What the task requires:
Write every record below out exactly; no images.

══ Entries provided

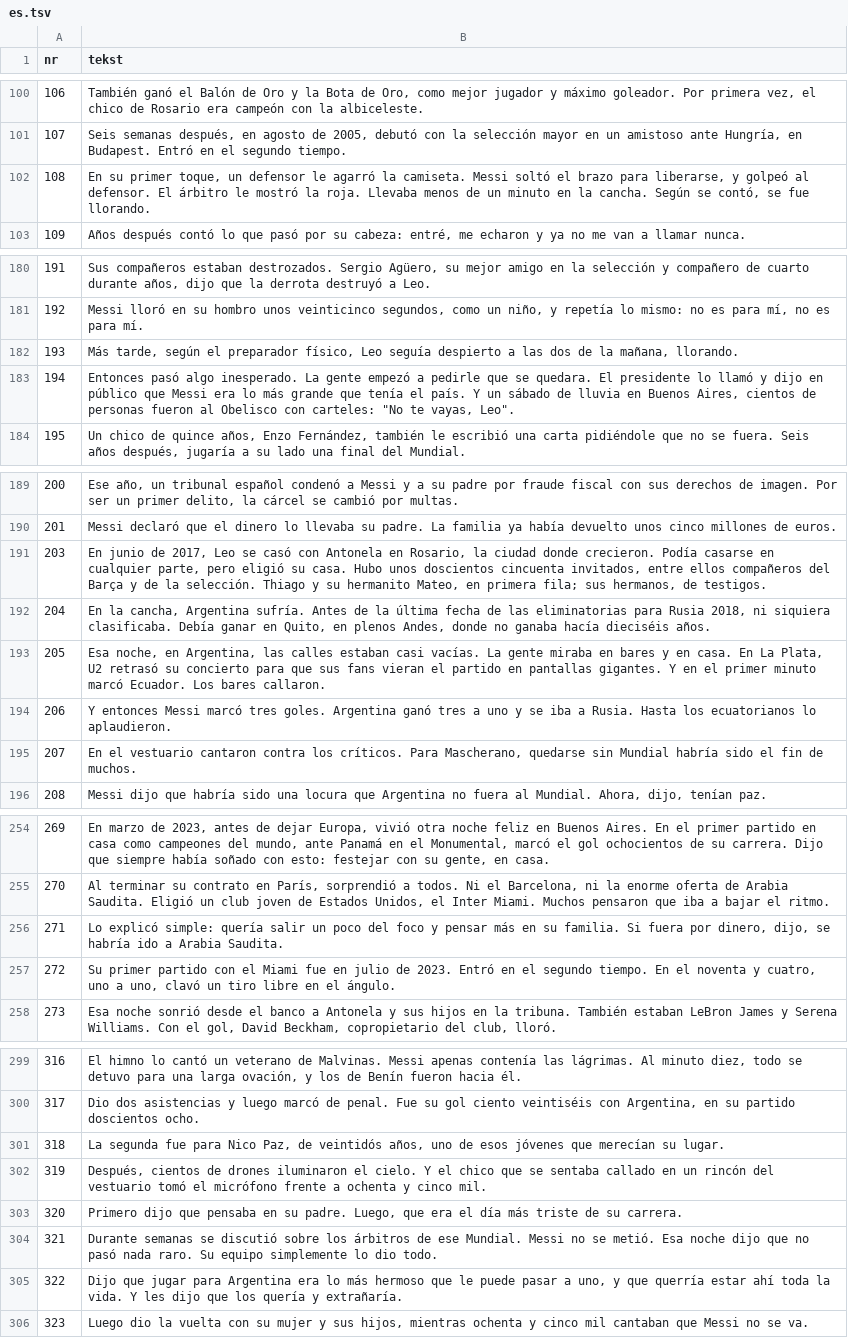
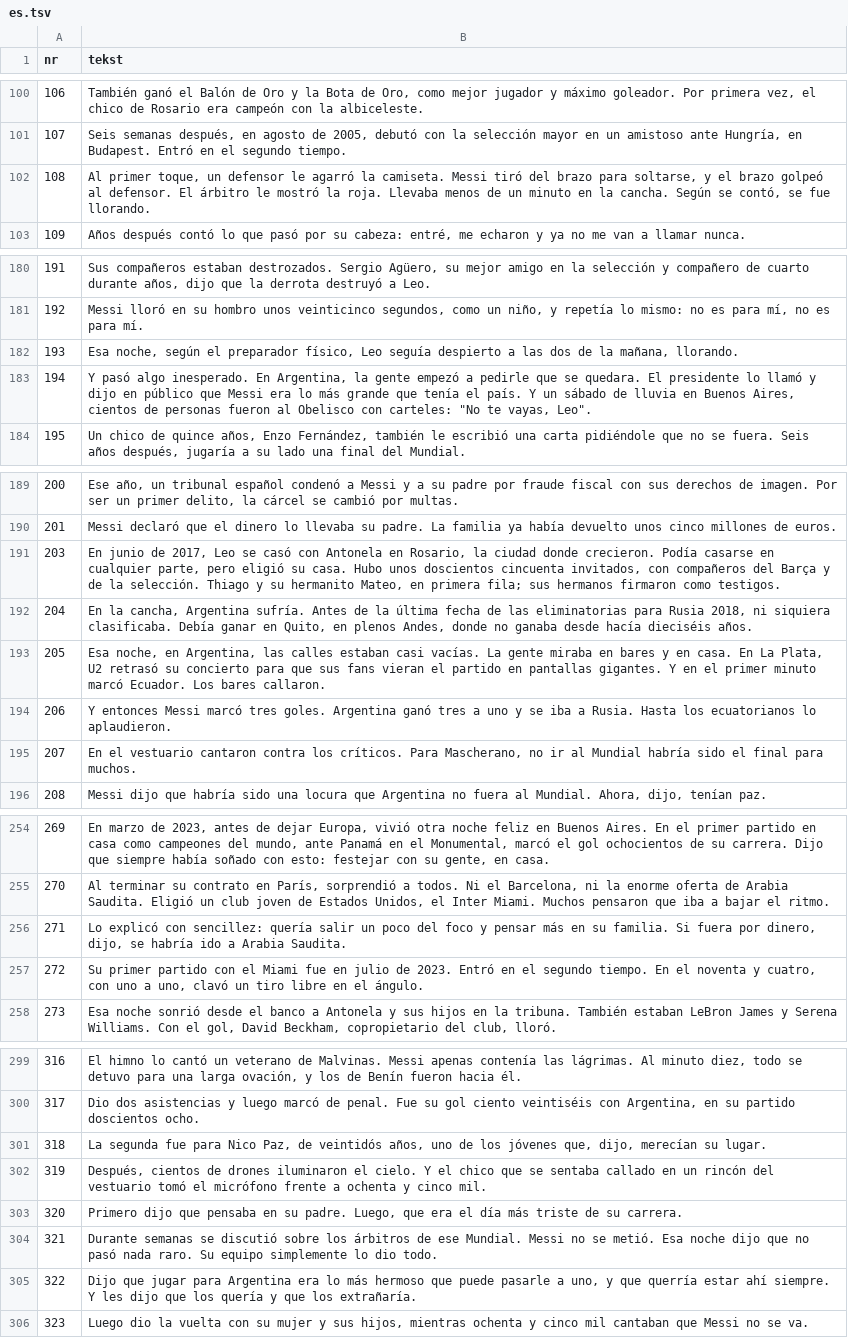
Before and after one commit to fn2h6j82h2-sys/Kjjjj, a TSV file: tlumaczenia/es.tsv, drawn as a sheet; only a part is shown, gaps mark what is left out; the diff covers the shown part only.

```diff
--- a/tlumaczenia/es.tsv
+++ b/tlumaczenia/es.tsv
@@ -101,3 +101,3 @@ nr	tekst
 107	Seis semanas después, en agosto de 2005, debutó con la selección mayor en un amistoso ante Hungría, en Budapest. Entró en el segundo tiempo.
-108	En su primer toque, un defensor le agarró la camiseta. Messi soltó el brazo para liberarse, y golpeó al defensor. El árbitro le mostró la roja. Llevaba menos de un minuto en la cancha. Según se contó, se fue llorando.
+108	Al primer toque, un defensor le agarró la camiseta. Messi tiró del brazo para soltarse, y el brazo golpeó al defensor. El árbitro le mostró la roja. Llevaba menos de un minuto en la cancha. Según se contó, se fue llorando.
 109	Años después contó lo que pasó por su cabeza: entré, me echaron y ya no me van a llamar nunca.
@@ -181,4 +181,4 @@ nr	tekst
 192	Messi lloró en su hombro unos veinticinco segundos, como un niño, y repetía lo mismo: no es para mí, no es para mí.
-193	Más tarde, según el preparador físico, Leo seguía despierto a las dos de la mañana, llorando.
-194	Entonces pasó algo inesperado. La gente empezó a pedirle que se quedara. El presidente lo llamó y dijo en público que Messi era lo más grande que tenía el país. Y un sábado de lluvia en Buenos Aires, cientos de personas fueron al Obelisco con carteles: "No te vayas, Leo".
+193	Esa noche, según el preparador físico, Leo seguía despierto a las dos de la mañana, llorando.
+194	Y pasó algo inesperado. En Argentina, la gente empezó a pedirle que se quedara. El presidente lo llamó y dijo en público que Messi era lo más grande que tenía el país. Y un sábado de lluvia en Buenos Aires, cientos de personas fueron al Obelisco con carteles: "No te vayas, Leo".
 195	Un chico de quince años, Enzo Fernández, también le escribió una carta pidiéndole que no se fuera. Seis años después, jugaría a su lado una final del Mundial.
@@ -190,7 +190,7 @@ nr	tekst
 201	Messi declaró que el dinero lo llevaba su padre. La familia ya había devuelto unos cinco millones de euros.
-203	En junio de 2017, Leo se casó con Antonela en Rosario, la ciudad donde crecieron. Podía casarse en cualquier parte, pero eligió su casa. Hubo unos doscientos cincuenta invitados, entre ellos compañeros del Barça y de la selección. Thiago y su hermanito Mateo, en primera fila; sus hermanos, de testigos.
-204	En la cancha, Argentina sufría. Antes de la última fecha de las eliminatorias para Rusia 2018, ni siquiera clasificaba. Debía ganar en Quito, en plenos Andes, donde no ganaba hacía dieciséis años.
+203	En junio de 2017, Leo se casó con Antonela en Rosario, la ciudad donde crecieron. Podía casarse en cualquier parte, pero eligió su casa. Hubo unos doscientos cincuenta invitados, con compañeros del Barça y de la selección. Thiago y su hermanito Mateo, en primera fila; sus hermanos firmaron como testigos.
+204	En la cancha, Argentina sufría. Antes de la última fecha de las eliminatorias para Rusia 2018, ni siquiera clasificaba. Debía ganar en Quito, en plenos Andes, donde no ganaba desde hacía dieciséis años.
 205	Esa noche, en Argentina, las calles estaban casi vacías. La gente miraba en bares y en casa. En La Plata, U2 retrasó su concierto para que sus fans vieran el partido en pantallas gigantes. Y en el primer minuto marcó Ecuador. Los bares callaron.
 206	Y entonces Messi marcó tres goles. Argentina ganó tres a uno y se iba a Rusia. Hasta los ecuatorianos lo aplaudieron.
-207	En el vestuario cantaron contra los críticos. Para Mascherano, quedarse sin Mundial habría sido el fin de muchos.
+207	En el vestuario cantaron contra los críticos. Para Mascherano, no ir al Mundial habría sido el final para muchos.
 208	Messi dijo que habría sido una locura que Argentina no fuera al Mundial. Ahora, dijo, tenían paz.
@@ -255,4 +255,4 @@ nr	tekst
 270	Al terminar su contrato en París, sorprendió a todos. Ni el Barcelona, ni la enorme oferta de Arabia Saudita. Eligió un club joven de Estados Unidos, el Inter Miami. Muchos pensaron que iba a bajar el ritmo.
-271	Lo explicó simple: quería salir un poco del foco y pensar más en su familia. Si fuera por dinero, dijo, se habría ido a Arabia Saudita.
-272	Su primer partido con el Miami fue en julio de 2023. Entró en el segundo tiempo. En el noventa y cuatro, uno a uno, clavó un tiro libre en el ángulo.
+271	Lo explicó con sencillez: quería salir un poco del foco y pensar más en su familia. Si fuera por dinero, dijo, se habría ido a Arabia Saudita.
+272	Su primer partido con el Miami fue en julio de 2023. Entró en el segundo tiempo. En el noventa y cuatro, con uno a uno, clavó un tiro libre en el ángulo.
 273	Esa noche sonrió desde el banco a Antonela y sus hijos en la tribuna. También estaban LeBron James y Serena Williams. Con el gol, David Beckham, copropietario del club, lloró.
@@ -300,3 +300,3 @@ nr	tekst
 317	Dio dos asistencias y luego marcó de penal. Fue su gol ciento veintiséis con Argentina, en su partido doscientos ocho.
-318	La segunda fue para Nico Paz, de veintidós años, uno de esos jóvenes que merecían su lugar.
+318	La segunda fue para Nico Paz, de veintidós años, uno de los jóvenes que, dijo, merecían su lugar.
 319	Después, cientos de drones iluminaron el cielo. Y el chico que se sentaba callado en un rincón del vestuario tomó el micrófono frente a ochenta y cinco mil.
@@ -304,3 +304,3 @@ nr	tekst
 321	Durante semanas se discutió sobre los árbitros de ese Mundial. Messi no se metió. Esa noche dijo que no pasó nada raro. Su equipo simplemente lo dio todo.
-322	Dijo que jugar para Argentina era lo más hermoso que le puede pasar a uno, y que querría estar ahí toda la vida. Y les dijo que los quería y extrañaría.
+322	Dijo que jugar para Argentina era lo más hermoso que puede pasarle a uno, y que querría estar ahí siempre. Y les dijo que los quería y que los extrañaría.
 323	Luego dio la vuelta con su mujer y sus hijos, mientras ochenta y cinco mil cantaban que Messi no se va.
```
Also changed, not shown: 9 edited cells elsewhere in this file, tlumaczenia/ru.tsv, 1 other file.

════

Response to the exercise:
Before and after one commit to fn2h6j82h2-sys/Kjjjj, a TSV file: tlumaczenia/es.tsv, drawn as a sheet; only a part is shown, gaps mark what is left out; the diff covers the shown part only.

```diff
--- a/tlumaczenia/es.tsv
+++ b/tlumaczenia/es.tsv
@@ -101,3 +101,3 @@ nr	tekst
 107	Seis semanas después, en agosto de 2005, debutó con la selección mayor en un amistoso ante Hungría, en Budapest. Entró en el segundo tiempo.
-108	En su primer toque, un defensor le agarró la camiseta. Messi soltó el brazo para liberarse, y golpeó al defensor. El árbitro le mostró la roja. Llevaba menos de un minuto en la cancha. Según se contó, se fue llorando.
+108	Al primer toque, un defensor le agarró la camiseta. Messi tiró del brazo para soltarse, y el brazo golpeó al defensor. El árbitro le mostró la roja. Llevaba menos de un minuto en la cancha. Según se contó, se fue llorando.
 109	Años después contó lo que pasó por su cabeza: entré, me echaron y ya no me van a llamar nunca.
@@ -181,4 +181,4 @@ nr	tekst
 192	Messi lloró en su hombro unos veinticinco segundos, como un niño, y repetía lo mismo: no es para mí, no es para mí.
-193	Más tarde, según el preparador físico, Leo seguía despierto a las dos de la mañana, llorando.
-194	Entonces pasó algo inesperado. La gente empezó a pedirle que se quedara. El presidente lo llamó y dijo en público que Messi era lo más grande que tenía el país. Y un sábado de lluvia en Buenos Aires, cientos de personas fueron al Obelisco con carteles: "No te vayas, Leo".
+193	Esa noche, según el preparador físico, Leo seguía despierto a las dos de la mañana, llorando.
+194	Y pasó algo inesperado. En Argentina, la gente empezó a pedirle que se quedara. El presidente lo llamó y dijo en público que Messi era lo más grande que tenía el país. Y un sábado de lluvia en Buenos Aires, cientos de personas fueron al Obelisco con carteles: "No te vayas, Leo".
 195	Un chico de quince años, Enzo Fernández, también le escribió una carta pidiéndole que no se fuera. Seis años después, jugaría a su lado una final del Mundial.
@@ -190,7 +190,7 @@ nr	tekst
 201	Messi declaró que el dinero lo llevaba su padre. La familia ya había devuelto unos cinco millones de euros.
-203	En junio de 2017, Leo se casó con Antonela en Rosario, la ciudad donde crecieron. Podía casarse en cualquier parte, pero eligió su casa. Hubo unos doscientos cincuenta invitados, entre ellos compañeros del Barça y de la selección. Thiago y su hermanito Mateo, en primera fila; sus hermanos, de testigos.
-204	En la cancha, Argentina sufría. Antes de la última fecha de las eliminatorias para Rusia 2018, ni siquiera clasificaba. Debía ganar en Quito, en plenos Andes, donde no ganaba hacía dieciséis años.
+203	En junio de 2017, Leo se casó con Antonela en Rosario, la ciudad donde crecieron. Podía casarse en cualquier parte, pero eligió su casa. Hubo unos doscientos cincuenta invitados, con compañeros del Barça y de la selección. Thiago y su hermanito Mateo, en primera fila; sus hermanos firmaron como testigos.
+204	En la cancha, Argentina sufría. Antes de la última fecha de las eliminatorias para Rusia 2018, ni siquiera clasificaba. Debía ganar en Quito, en plenos Andes, donde no ganaba desde hacía dieciséis años.
 205	Esa noche, en Argentina, las calles estaban casi vacías. La gente miraba en bares y en casa. En La Plata, U2 retrasó su concierto para que sus fans vieran el partido en pantallas gigantes. Y en el primer minuto marcó Ecuador. Los bares callaron.
 206	Y entonces Messi marcó tres goles. Argentina ganó tres a uno y se iba a Rusia. Hasta los ecuatorianos lo aplaudieron.
-207	En el vestuario cantaron contra los críticos. Para Mascherano, quedarse sin Mundial habría sido el fin de muchos.
+207	En el vestuario cantaron contra los críticos. Para Mascherano, no ir al Mundial habría sido el final para muchos.
 208	Messi dijo que habría sido una locura que Argentina no fuera al Mundial. Ahora, dijo, tenían paz.
@@ -255,4 +255,4 @@ nr	tekst
 270	Al terminar su contrato en París, sorprendió a todos. Ni el Barcelona, ni la enorme oferta de Arabia Saudita. Eligió un club joven de Estados Unidos, el Inter Miami. Muchos pensaron que iba a bajar el ritmo.
-271	Lo explicó simple: quería salir un poco del foco y pensar más en su familia. Si fuera por dinero, dijo, se habría ido a Arabia Saudita.
-272	Su primer partido con el Miami fue en julio de 2023. Entró en el segundo tiempo. En el noventa y cuatro, uno a uno, clavó un tiro libre en el ángulo.
+271	Lo explicó con sencillez: quería salir un poco del foco y pensar más en su familia. Si fuera por dinero, dijo, se habría ido a Arabia Saudita.
+272	Su primer partido con el Miami fue en julio de 2023. Entró en el segundo tiempo. En el noventa y cuatro, con uno a uno, clavó un tiro libre en el ángulo.
 273	Esa noche sonrió desde el banco a Antonela y sus hijos en la tribuna. También estaban LeBron James y Serena Williams. Con el gol, David Beckham, copropietario del club, lloró.
@@ -300,3 +300,3 @@ nr	tekst
 317	Dio dos asistencias y luego marcó de penal. Fue su gol ciento veintiséis con Argentina, en su partido doscientos ocho.
-318	La segunda fue para Nico Paz, de veintidós años, uno de esos jóvenes que merecían su lugar.
+318	La segunda fue para Nico Paz, de veintidós años, uno de los jóvenes que, dijo, merecían su lugar.
 319	Después, cientos de drones iluminaron el cielo. Y el chico que se sentaba callado en un rincón del vestuario tomó el micrófono frente a ochenta y cinco mil.
@@ -304,3 +304,3 @@ nr	tekst
 321	Durante semanas se discutió sobre los árbitros de ese Mundial. Messi no se metió. Esa noche dijo que no pasó nada raro. Su equipo simplemente lo dio todo.
-322	Dijo que jugar para Argentina era lo más hermoso que le puede pasar a uno, y que querría estar ahí toda la vida. Y les dijo que los quería y extrañaría.
+322	Dijo que jugar para Argentina era lo más hermoso que puede pasarle a uno, y que querría estar ahí siempre. Y les dijo que los quería y que los extrañaría.
 323	Luego dio la vuelta con su mujer y sus hijos, mientras ochenta y cinco mil cantaban que Messi no se va.
```
Also changed, not shown: 9 edited cells elsewhere in this file, tlumaczenia/ru.tsv, 1 other file.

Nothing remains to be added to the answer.